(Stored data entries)
━━━━━━

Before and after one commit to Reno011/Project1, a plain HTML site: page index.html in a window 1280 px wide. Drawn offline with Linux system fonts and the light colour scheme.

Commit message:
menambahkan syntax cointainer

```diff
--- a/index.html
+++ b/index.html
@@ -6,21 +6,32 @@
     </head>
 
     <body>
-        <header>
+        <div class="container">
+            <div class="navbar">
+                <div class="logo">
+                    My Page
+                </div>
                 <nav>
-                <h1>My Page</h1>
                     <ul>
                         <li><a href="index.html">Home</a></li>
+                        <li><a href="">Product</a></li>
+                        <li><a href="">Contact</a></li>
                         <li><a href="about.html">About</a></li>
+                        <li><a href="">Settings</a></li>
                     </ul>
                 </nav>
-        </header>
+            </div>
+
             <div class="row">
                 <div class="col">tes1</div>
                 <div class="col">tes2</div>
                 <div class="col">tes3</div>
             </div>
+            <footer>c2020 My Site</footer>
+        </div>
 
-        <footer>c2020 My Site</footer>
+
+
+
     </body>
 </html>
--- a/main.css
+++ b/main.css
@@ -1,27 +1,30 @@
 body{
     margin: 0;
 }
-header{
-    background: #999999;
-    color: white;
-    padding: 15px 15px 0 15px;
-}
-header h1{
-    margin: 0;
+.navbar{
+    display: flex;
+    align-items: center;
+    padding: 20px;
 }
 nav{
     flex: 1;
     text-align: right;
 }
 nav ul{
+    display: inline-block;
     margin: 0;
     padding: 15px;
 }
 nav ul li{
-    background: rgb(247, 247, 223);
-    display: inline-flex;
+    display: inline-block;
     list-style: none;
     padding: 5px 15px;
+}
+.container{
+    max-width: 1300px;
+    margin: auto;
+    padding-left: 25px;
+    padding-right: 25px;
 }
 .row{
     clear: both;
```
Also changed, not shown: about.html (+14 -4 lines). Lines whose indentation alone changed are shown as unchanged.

━━━━━━

**Task directions:**
Each line above that includes the word "class" is to be copied.

**Written solution:**
+        <div class="container">
+            <div class="navbar">
+                <div class="logo">
             <div class="row">
                 <div class="col">tes1</div>
                 <div class="col">tes2</div>
                 <div class="col">tes3</div>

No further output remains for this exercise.